(Beginning of DATA)
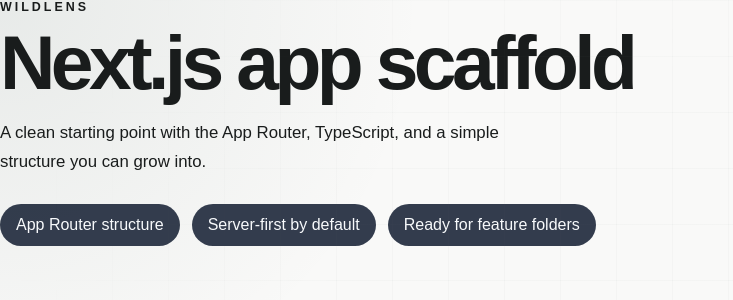
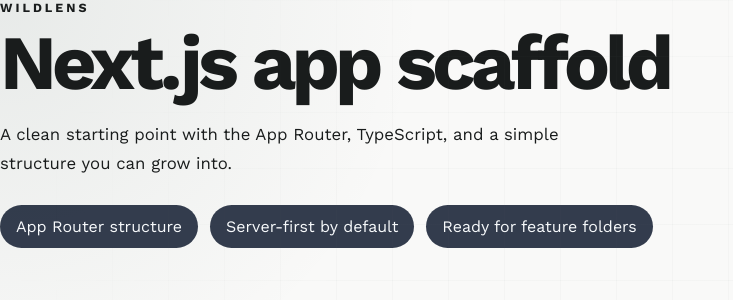
Before and after one commit to suhanstha09/wildlens, a Next.js app in the folder frontend/: page / in a window 1280 px wide. Shown: the top 300 px of the page, without its empty margins (0-733 px from the left). Built offline with nearby package versions, Linux system fonts and the light colour scheme.

Commit message:
refactor: update layout component with new font variables and improved metadata

```diff
--- a/frontend/app/layout.tsx
+++ b/frontend/app/layout.tsx
@@ -1,9 +1,20 @@
 import type { ReactNode } from 'react';
+import { Space_Grotesk, Work_Sans } from 'next/font/google';
 import './globals.css';
 
+const workSans = Work_Sans({
+  subsets: ['latin'],
+  variable: '--font-work-sans',
+});
+
+const spaceGrotesk = Space_Grotesk({
+  subsets: ['latin'],
+  variable: '--font-space-grotesk',
+});
+
 export const metadata = {
-  title: 'Wildlens',
-  description: 'Wildlens frontend app scaffold',
+  title: 'Wild Lens | Wildlife Conservation System',
+  description: 'Scientific dashboard UI for wildlife monitoring, review, and analytics.',
 };
 
 export default function RootLayout({
@@ -13,7 +24,7 @@
 }>) {
   return (
     <html lang="en">
-      <body>{children}</body>
+      <body className={`${workSans.variable} ${spaceGrotesk.variable}`}>{children}</body>
     </html>
   );
 }
```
(End of DATA)
* [EXERCISE] Return each line from the data where the string "export" can be found.

* [SOLUTION TO THIS PROBLEM]
 export const metadata = {
 export default function RootLayout({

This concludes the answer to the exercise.